• _Records to process_

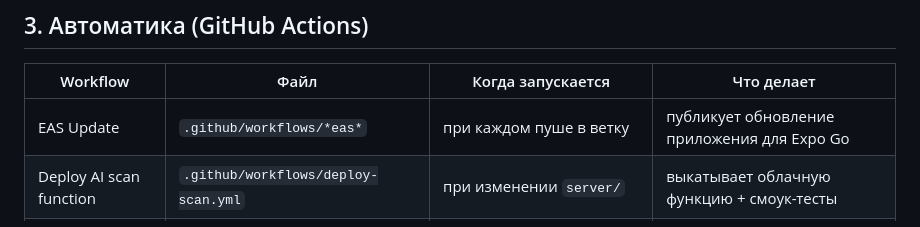
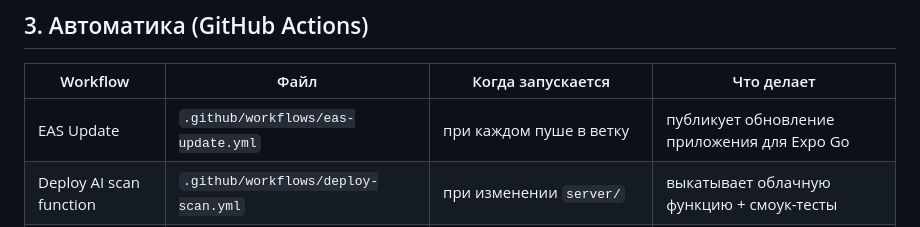
Before and after one commit to alexeyberdus-eng/essola, a Markdown page: docs/HANDOFF.md, the part around the change. Rendered like a GitHub page.

Commit message:
Handoff: exact EAS workflow file
Co-Authored-By: Claude Opus 5.5 <noreply@anthropic.com>
Claude-Session: https://claude.ai/code/session_01MurncJZ7Jhh3753p6HncKL

```diff
--- a/docs/HANDOFF.md
+++ b/docs/HANDOFF.md
@@ -26,7 +26,7 @@
 
 | Workflow | Файл | Когда запускается | Что делает |
 |---|---|---|---|
-| EAS Update | `.github/workflows/*eas*` | при каждом пуше в ветку | публикует обновление приложения для Expo Go |
+| EAS Update | `.github/workflows/eas-update.yml` | при каждом пуше в ветку | публикует обновление приложения для Expo Go |
 | Deploy AI scan function | `.github/workflows/deploy-scan.yml` | при изменении `server/` | выкатывает облачную функцию + смоук-тесты |
 | **Letual catalog** | `.github/workflows/letu.yml` | вручную или по расписанию (вс 01:23 UTC) | собирает базу Летуаль |
 
```
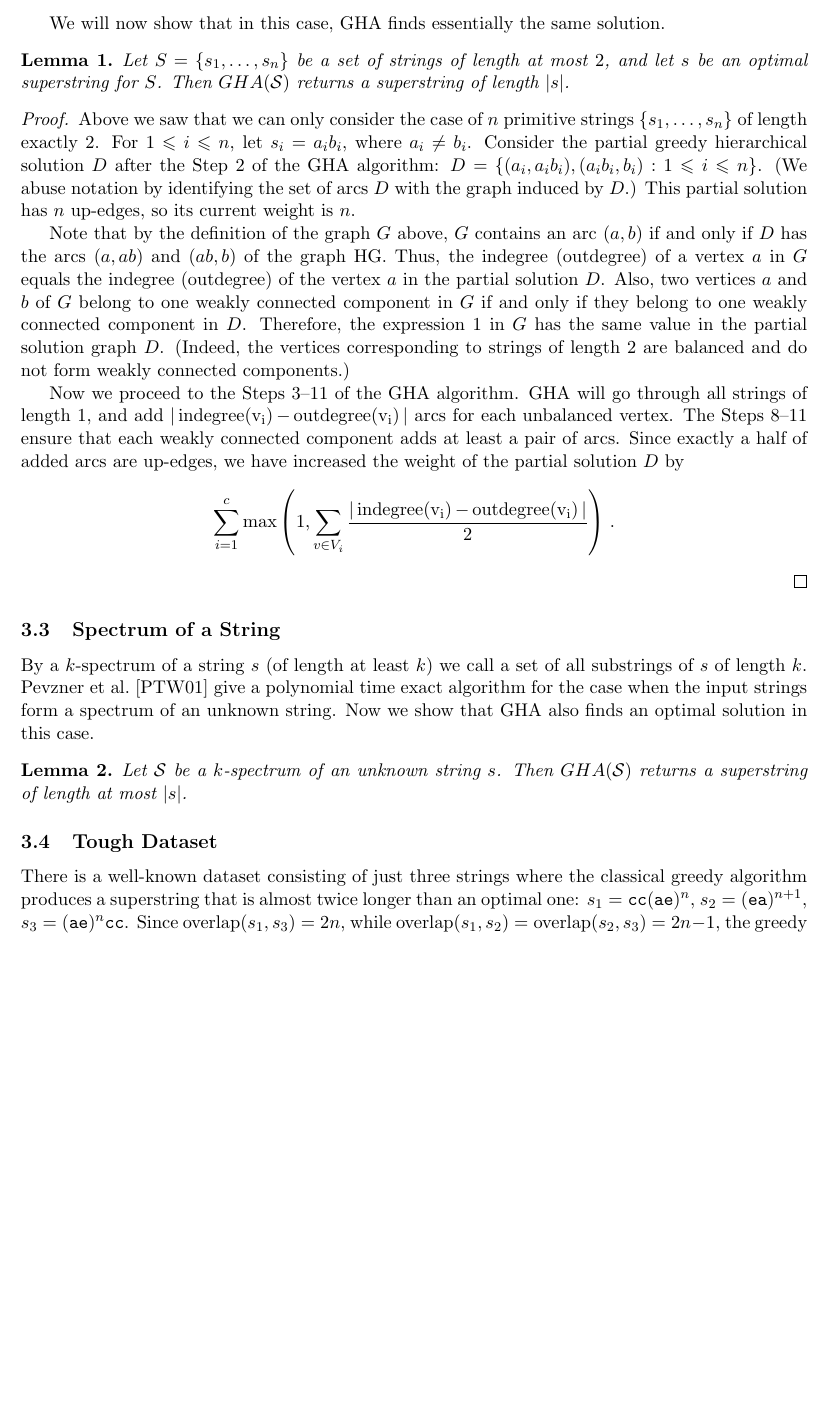
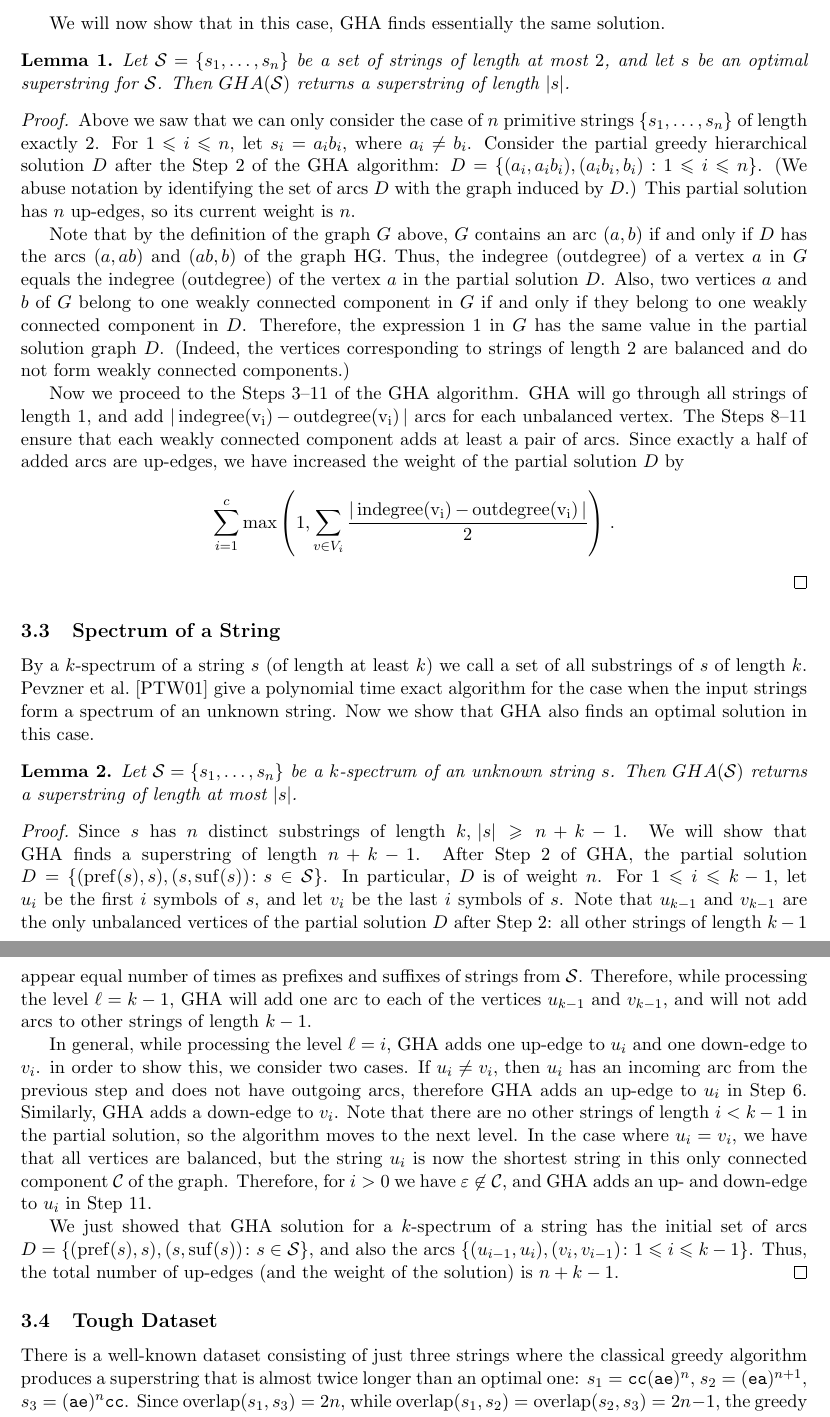
Before and after one commit to alexanderskulikov/greedy-superstring-conjecture, a LaTeX paper (paper/main_greedy_superstring.tex): part of page 7 of 14 before the commit and two parts of pages 7 and 8 of 15 after it, the two joined at a grey line, cut so that both start at the same text, the shorter picture padded with empty space. Compiled offline with pdfLaTeX.

Commit message:
Proof of Lemma 2

```diff
--- a/paper/main_greedy_superstring.tex
+++ b/paper/main_greedy_superstring.tex
@@ -382,7 +382,7 @@ n + \sum_{i=1}^{c} {\max\left( 1, \sum_{v \in V_i}{ \frac{ |\operatorname{indegr
 We will now show that in this case, GHA finds essentially the same solution.
 
 \begin{lemma}
-Let $S=\{s_1,\ldots,s_n\}$ be a set of strings of length at most $2$, and let $s$ be an optimal superstring for $S$. Then $GHA({\cal S})$ returns a~superstring of length~$|s|$.
+Let ${\cal S}=\{s_1,\ldots,s_n\}$ be a set of strings of length at most $2$, and let $s$ be an optimal superstring for ${\cal S}$. Then $GHA({\cal S})$ returns a~superstring of length~$|s|$.
 \end{lemma}
 
 \begin{proof}
@@ -403,8 +403,16 @@ we call a~set of all substrings of~$s$ of length~$k$.
 Pevzner et al.~\cite{pevzner2001eulerian} give a polynomial time exact algorithm for the case when the input strings form a spectrum of an unknown string. Now we show that GHA also finds an optimal solution in this case.
 
 \begin{lemma}
-Let ${\cal S}$ be a~$k$-spectrum of an unknown string~$s$. Then $GHA({\cal S})$ returns a~superstring of length at most~$|s|$.
+Let ${\cal S}=\{s_1,\ldots,s_n\}$ be a~$k$-spectrum of an unknown string~$s$. Then $GHA({\cal S})$ returns a~superstring of length at most~$|s|$.
 \end{lemma}
+
+\begin{proof}
+Since $s$ has $n$ distinct substrings of length $k, \, |s|\geq n+k-1$. We will show that GHA finds a superstring of length $n+k-1$. After Step~\ref{alg:gha_init} of GHA, the partial solution $D = \{(\operatorname{pref}(s), s), (s, \operatorname{suf}(s)) \colon s \in {\cal S}\}$. In particular, $D$ is of weight $n$. For $1\leq i\leq k-1$, let $u_{i}$ be the first $i$ symbols of $s$, and let $v_{i}$ be the last $i$ symbols of $s$. Note that $u_{k-1}$ and $v_{k-1}$ are the only unbalanced vertices of the partial solution $D$ after Step~\ref{alg:gha_init}: all other strings of length $k-1$ appear equal number of times as prefixes and suffixes of strings from ${\cal S}$. Therefore, while processing the level $\ell=k-1$, GHA will add one arc to each of the vertices $u_{k-1}$ and $v_{k-1}$, and will not add arcs to other strings of length $k-1$.
+
+In general, while processing the level $\ell=i$, GHA adds one up-edge to $u_i$ and one down-edge to $v_i$. in order to show this, we consider two cases. If $u_i \neq v_i$, then $u_i$ has an incoming arc from the previous step and does not have outgoing arcs, therefore GHA adds an up-edge to $u_i$ in Step~\ref{alg:step6}. Similarly, GHA adds a down-edge to $v_i$. Note that there are no other strings of length $i<k-1$ in the partial solution, so the algorithm moves to the next level. In the case where $u_i=v_i$, we have that all vertices are balanced, but the string $u_i$ is now the shortest string in this only connected component ${\cal C}$ of the graph. Therefore, for $i>0$ we have $\varepsilon\not\in{\cal C}$, and GHA adds an up- and down-edge to $u_i$ in Step~\ref{alg:last}.
+
+We just showed that GHA solution for a $k$-spectrum of a string has the initial set of arcs  $D = \{(\operatorname{pref}(s), s), (s, \operatorname{suf}(s)) \colon s \in {\cal S}\}$, and also the arcs $\{ (u_{i-1}, u_{i}), (v_i, v_{i-1})\colon 1\leq i\leq k-1 \}$. Thus, the total number of up-edges (and the weight of the solution) is $n+k-1$.
+\end{proof}
 
 \subsection{Tough Dataset}
 There is a~well-known dataset consisting of just three strings where the classical greedy algorithm produces a~superstring that is almost twice longer than an optimal one: $s_1={\tt cc}({\tt ae})^n$, $s_2=({\tt ea})^{n+1}$, $s_3=({\tt ae})^n{\tt cc}$. Since $\overlap(s_1, s_3)=2n$,
```
Also changed, not shown: paper/main_greedy_superstring.tex (8 more changed lines).
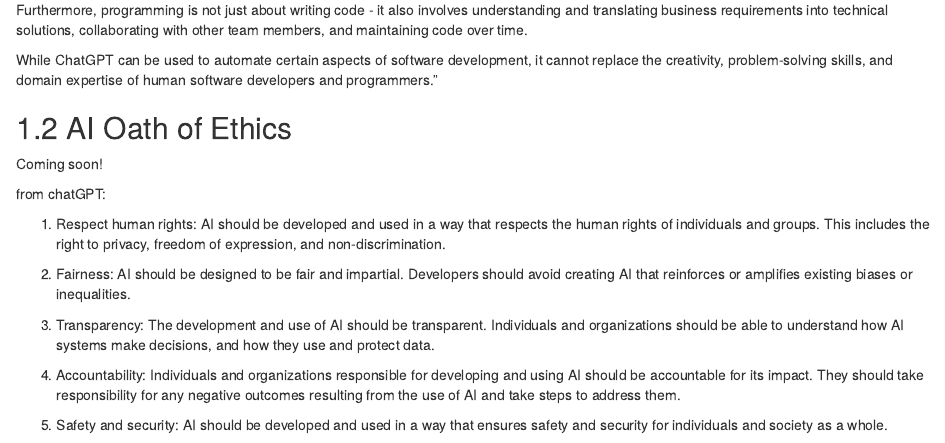
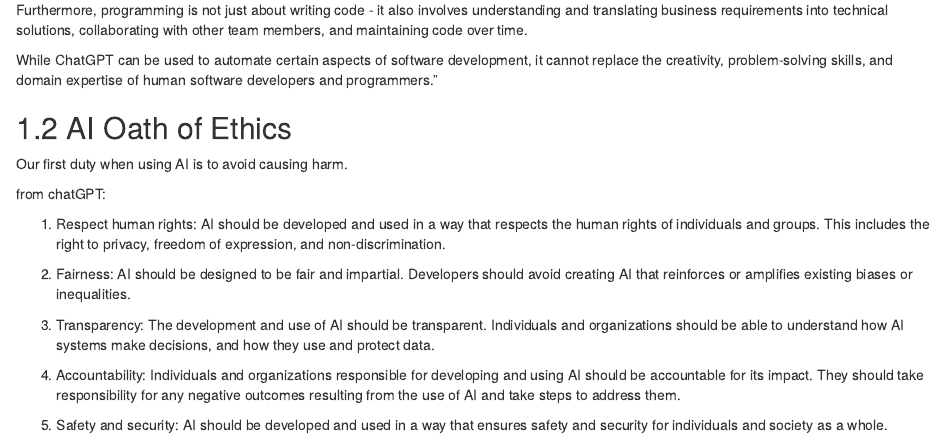
Before and after one commit to fhdsl/AI_for_Efficient_Programming, an R Markdown document (01-intro.Rmd): the page in a window 1100 px wide, from 690 px down. Rendered offline with R 4.5, knitr and Pandoc, with nearby package versions; drawn as R Markdown's standard HTML page in place of the format the file asks for; some code elsewhere in the file could not run offline.

Commit message:
Update 01-intro.Rmd

```diff
--- a/01-intro.Rmd
+++ b/01-intro.Rmd
@@ -30,7 +30,7 @@ While ChatGPT can be used to automate certain aspects of software development, i
 
 ## AI Oath of Ethics
 
-Coming soon!
+Our first duty when using AI is to avoid causing harm.
 
 from chatGPT:
 
```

• _Directions_
Write out the records in full and exactly, omitting the pictures they hold.

• _Answer space_
Before and after one commit to alexeyberdus-eng/essola, a Markdown page: docs/HANDOFF.md, the part around the change. Rendered like a GitHub page.

Commit message:
Handoff: exact EAS workflow file
Co-Authored-By: Claude Opus 5.5 <noreply@anthropic.com>
Claude-Session: https://claude.ai/code/session_01MurncJZ7Jhh3753p6HncKL

```diff
--- a/docs/HANDOFF.md
+++ b/docs/HANDOFF.md
@@ -26,7 +26,7 @@
 
 | Workflow | Файл | Когда запускается | Что делает |
 |---|---|---|---|
-| EAS Update | `.github/workflows/*eas*` | при каждом пуше в ветку | публикует обновление приложения для Expo Go |
+| EAS Update | `.github/workflows/eas-update.yml` | при каждом пуше в ветку | публикует обновление приложения для Expo Go |
 | Deploy AI scan function | `.github/workflows/deploy-scan.yml` | при изменении `server/` | выкатывает облачную функцию + смоук-тесты |
 | **Letual catalog** | `.github/workflows/letu.yml` | вручную или по расписанию (вс 01:23 UTC) | собирает базу Летуаль |
 
```
Before and after one commit to alexanderskulikov/greedy-superstring-conjecture, a LaTeX paper (paper/main_greedy_superstring.tex): part of page 7 of 14 before the commit and two parts of pages 7 and 8 of 15 after it, the two joined at a grey line, cut so that both start at the same text, the shorter picture padded with empty space. Compiled offline with pdfLaTeX.

Commit message:
Proof of Lemma 2

```diff
--- a/paper/main_greedy_superstring.tex
+++ b/paper/main_greedy_superstring.tex
@@ -382,7 +382,7 @@ n + \sum_{i=1}^{c} {\max\left( 1, \sum_{v \in V_i}{ \frac{ |\operatorname{indegr
 We will now show that in this case, GHA finds essentially the same solution.
 
 \begin{lemma}
-Let $S=\{s_1,\ldots,s_n\}$ be a set of strings of length at most $2$, and let $s$ be an optimal superstring for $S$. Then $GHA({\cal S})$ returns a~superstring of length~$|s|$.
+Let ${\cal S}=\{s_1,\ldots,s_n\}$ be a set of strings of length at most $2$, and let $s$ be an optimal superstring for ${\cal S}$. Then $GHA({\cal S})$ returns a~superstring of length~$|s|$.
 \end{lemma}
 
 \begin{proof}
@@ -403,8 +403,16 @@ we call a~set of all substrings of~$s$ of length~$k$.
 Pevzner et al.~\cite{pevzner2001eulerian} give a polynomial time exact algorithm for the case when the input strings form a spectrum of an unknown string. Now we show that GHA also finds an optimal solution in this case.
 
 \begin{lemma}
-Let ${\cal S}$ be a~$k$-spectrum of an unknown string~$s$. Then $GHA({\cal S})$ returns a~superstring of length at most~$|s|$.
+Let ${\cal S}=\{s_1,\ldots,s_n\}$ be a~$k$-spectrum of an unknown string~$s$. Then $GHA({\cal S})$ returns a~superstring of length at most~$|s|$.
 \end{lemma}
+
+\begin{proof}
+Since $s$ has $n$ distinct substrings of length $k, \, |s|\geq n+k-1$. We will show that GHA finds a superstring of length $n+k-1$. After Step~\ref{alg:gha_init} of GHA, the partial solution $D = \{(\operatorname{pref}(s), s), (s, \operatorname{suf}(s)) \colon s \in {\cal S}\}$. In particular, $D$ is of weight $n$. For $1\leq i\leq k-1$, let $u_{i}$ be the first $i$ symbols of $s$, and let $v_{i}$ be the last $i$ symbols of $s$. Note that $u_{k-1}$ and $v_{k-1}$ are the only unbalanced vertices of the partial solution $D$ after Step~\ref{alg:gha_init}: all other strings of length $k-1$ appear equal number of times as prefixes and suffixes of strings from ${\cal S}$. Therefore, while processing the level $\ell=k-1$, GHA will add one arc to each of the vertices $u_{k-1}$ and $v_{k-1}$, and will not add arcs to other strings of length $k-1$.
+
+In general, while processing the level $\ell=i$, GHA adds one up-edge to $u_i$ and one down-edge to $v_i$. in order to show this, we consider two cases. If $u_i \neq v_i$, then $u_i$ has an incoming arc from the previous step and does not have outgoing arcs, therefore GHA adds an up-edge to $u_i$ in Step~\ref{alg:step6}. Similarly, GHA adds a down-edge to $v_i$. Note that there are no other strings of length $i<k-1$ in the partial solution, so the algorithm moves to the next level. In the case where $u_i=v_i$, we have that all vertices are balanced, but the string $u_i$ is now the shortest string in this only connected component ${\cal C}$ of the graph. Therefore, for $i>0$ we have $\varepsilon\not\in{\cal C}$, and GHA adds an up- and down-edge to $u_i$ in Step~\ref{alg:last}.
+
+We just showed that GHA solution for a $k$-spectrum of a string has the initial set of arcs  $D = \{(\operatorname{pref}(s), s), (s, \operatorname{suf}(s)) \colon s \in {\cal S}\}$, and also the arcs $\{ (u_{i-1}, u_{i}), (v_i, v_{i-1})\colon 1\leq i\leq k-1 \}$. Thus, the total number of up-edges (and the weight of the solution) is $n+k-1$.
+\end{proof}
 
 \subsection{Tough Dataset}
 There is a~well-known dataset consisting of just three strings where the classical greedy algorithm produces a~superstring that is almost twice longer than an optimal one: $s_1={\tt cc}({\tt ae})^n$, $s_2=({\tt ea})^{n+1}$, $s_3=({\tt ae})^n{\tt cc}$. Since $\overlap(s_1, s_3)=2n$,
```
Also changed, not shown: paper/main_greedy_superstring.tex (8 more changed lines).
Before and after one commit to fhdsl/AI_for_Efficient_Programming, an R Markdown document (01-intro.Rmd): the page in a window 1100 px wide, from 690 px down. Rendered offline with R 4.5, knitr and Pandoc, with nearby package versions; drawn as R Markdown's standard HTML page in place of the format the file asks for; some code elsewhere in the file could not run offline.

Commit message:
Update 01-intro.Rmd

```diff
--- a/01-intro.Rmd
+++ b/01-intro.Rmd
@@ -30,7 +30,7 @@ While ChatGPT can be used to automate certain aspects of software development, i
 
 ## AI Oath of Ethics
 
-Coming soon!
+Our first duty when using AI is to avoid causing harm.
 
 from chatGPT:
 
```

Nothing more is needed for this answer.